• Exercise prompt:
Copy all lines containing the string "height" from the records below.
★ ★ ★ ★ ★
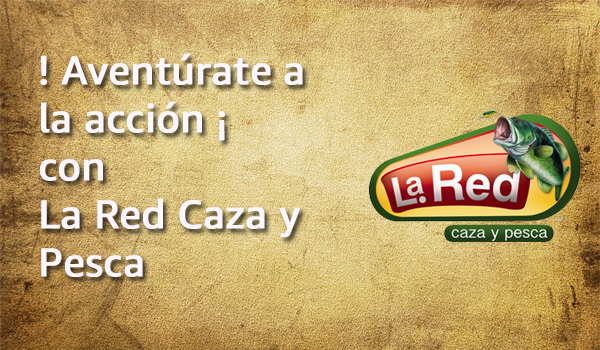
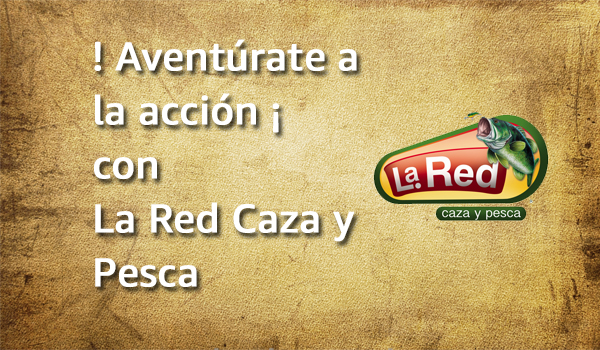
slider image 1 was added. Also we fixed the slider bug, now, it is posible to show a responsive slider as in a internet explorer browser,  as in chrome browser. We used a library called "picturefill.js".

diff --git a/LARWebSite/Assets/css/Site.css b/LARWebSite/Assets/css/Site.css
@@ -545,7 +545,10 @@ body {
 }
 
 .gallery-cell {
-    width: 100%;
-    height:auto;
+    width: 100%;height:auto;
+}
+
+.main-gallery {
+    max-height: 300px !important;
 }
★ ★ ★ ★ ★
• Task result:
-    height:auto;
+    width: 100%;height:auto;
+    max-height: 300px !important;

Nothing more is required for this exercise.